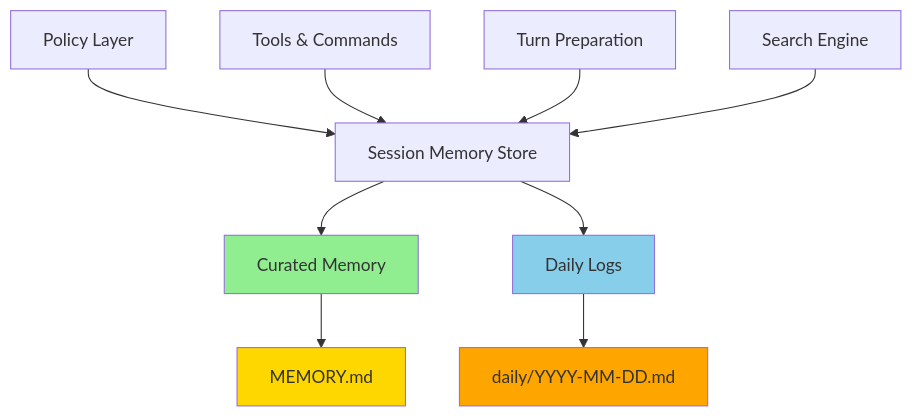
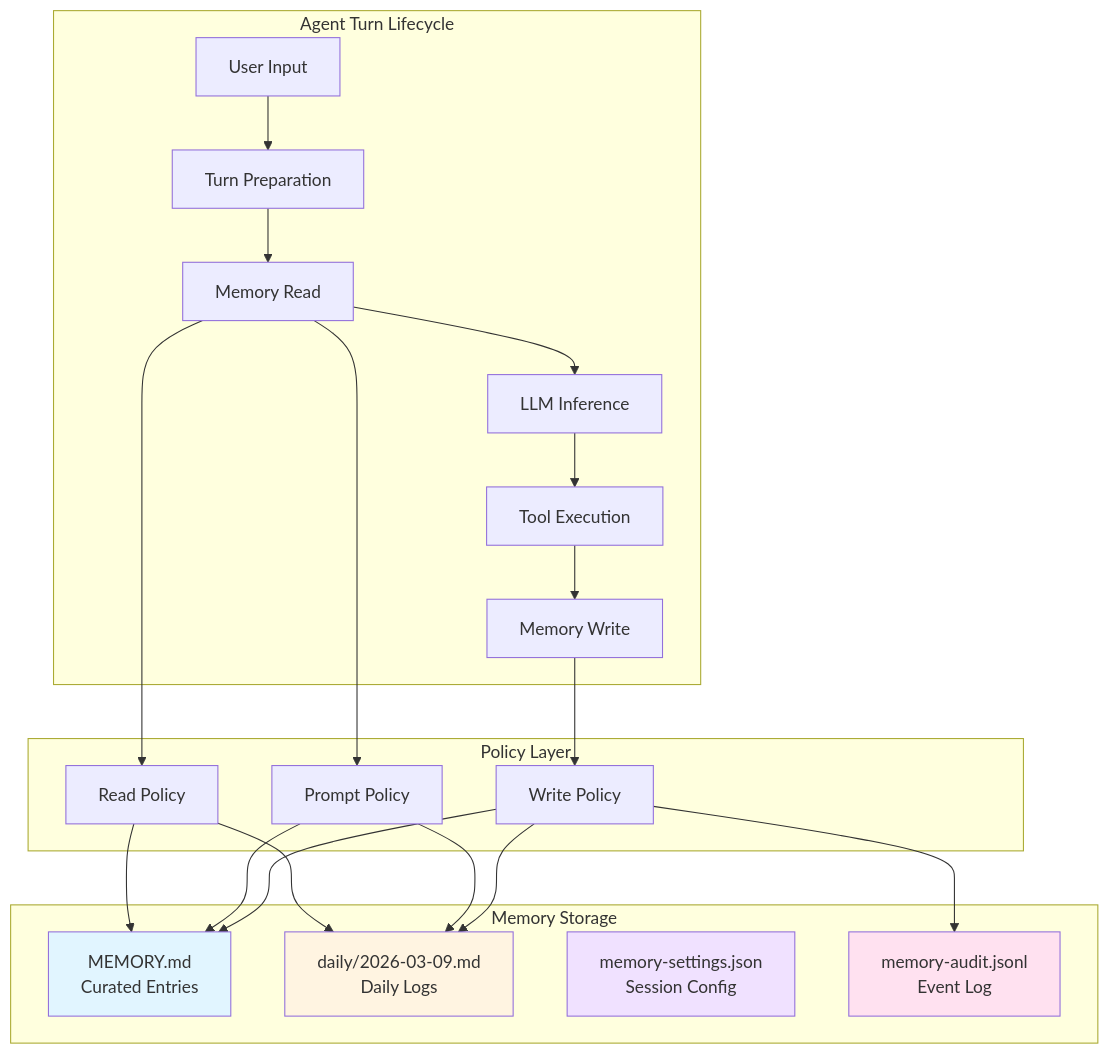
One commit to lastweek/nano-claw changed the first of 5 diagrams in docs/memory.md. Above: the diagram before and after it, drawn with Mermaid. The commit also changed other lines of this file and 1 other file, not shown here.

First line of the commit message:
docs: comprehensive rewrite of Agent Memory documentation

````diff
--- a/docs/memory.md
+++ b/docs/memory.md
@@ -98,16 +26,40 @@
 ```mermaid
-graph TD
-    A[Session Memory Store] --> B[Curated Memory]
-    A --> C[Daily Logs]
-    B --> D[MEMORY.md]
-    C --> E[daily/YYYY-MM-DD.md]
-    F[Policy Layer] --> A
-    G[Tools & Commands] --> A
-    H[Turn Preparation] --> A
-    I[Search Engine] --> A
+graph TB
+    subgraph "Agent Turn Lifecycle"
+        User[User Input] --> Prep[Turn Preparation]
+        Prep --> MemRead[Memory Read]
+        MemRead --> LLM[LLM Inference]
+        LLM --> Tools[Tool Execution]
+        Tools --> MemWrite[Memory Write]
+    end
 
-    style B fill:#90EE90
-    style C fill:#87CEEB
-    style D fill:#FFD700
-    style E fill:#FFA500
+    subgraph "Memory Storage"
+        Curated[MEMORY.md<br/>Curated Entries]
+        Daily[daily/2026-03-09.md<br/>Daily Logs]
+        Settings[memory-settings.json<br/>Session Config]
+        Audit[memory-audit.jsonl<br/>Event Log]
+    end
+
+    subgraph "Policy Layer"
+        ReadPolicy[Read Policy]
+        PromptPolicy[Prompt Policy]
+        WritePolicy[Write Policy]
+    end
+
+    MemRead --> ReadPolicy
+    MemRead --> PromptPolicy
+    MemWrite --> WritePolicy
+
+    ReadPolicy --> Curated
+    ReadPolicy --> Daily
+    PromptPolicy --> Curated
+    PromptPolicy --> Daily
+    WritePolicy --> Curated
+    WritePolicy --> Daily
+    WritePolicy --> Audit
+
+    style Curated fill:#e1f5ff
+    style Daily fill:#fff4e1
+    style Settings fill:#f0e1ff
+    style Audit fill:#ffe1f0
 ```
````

[Work required]
Repeat every record above exactly, but leave out any pictures.

[Result of this task]
One commit to lastweek/nano-claw changed the first of 5 diagrams in docs/memory.md. Above: the diagram before and after it, drawn with Mermaid. The commit also changed other lines of this file and 1 other file, not shown here.

First line of the commit message:
docs: comprehensive rewrite of Agent Memory documentation

````diff
--- a/docs/memory.md
+++ b/docs/memory.md
@@ -98,16 +26,40 @@
 ```mermaid
-graph TD
-    A[Session Memory Store] --> B[Curated Memory]
-    A --> C[Daily Logs]
-    B --> D[MEMORY.md]
-    C --> E[daily/YYYY-MM-DD.md]
-    F[Policy Layer] --> A
-    G[Tools & Commands] --> A
-    H[Turn Preparation] --> A
-    I[Search Engine] --> A
+graph TB
+    subgraph "Agent Turn Lifecycle"
+        User[User Input] --> Prep[Turn Preparation]
+        Prep --> MemRead[Memory Read]
+        MemRead --> LLM[LLM Inference]
+        LLM --> Tools[Tool Execution]
+        Tools --> MemWrite[Memory Write]
+    end
 
-    style B fill:#90EE90
-    style C fill:#87CEEB
-    style D fill:#FFD700
-    style E fill:#FFA500
+    subgraph "Memory Storage"
+        Curated[MEMORY.md<br/>Curated Entries]
+        Daily[daily/2026-03-09.md<br/>Daily Logs]
+        Settings[memory-settings.json<br/>Session Config]
+        Audit[memory-audit.jsonl<br/>Event Log]
+    end
+
+    subgraph "Policy Layer"
+        ReadPolicy[Read Policy]
+        PromptPolicy[Prompt Policy]
+        WritePolicy[Write Policy]
+    end
+
+    MemRead --> ReadPolicy
+    MemRead --> PromptPolicy
+    MemWrite --> WritePolicy
+
+    ReadPolicy --> Curated
+    ReadPolicy --> Daily
+    PromptPolicy --> Curated
+    PromptPolicy --> Daily
+    WritePolicy --> Curated
+    WritePolicy --> Daily
+    WritePolicy --> Audit
+
+    style Curated fill:#e1f5ff
+    style Daily fill:#fff4e1
+    style Settings fill:#f0e1ff
+    style Audit fill:#ffe1f0
 ```
````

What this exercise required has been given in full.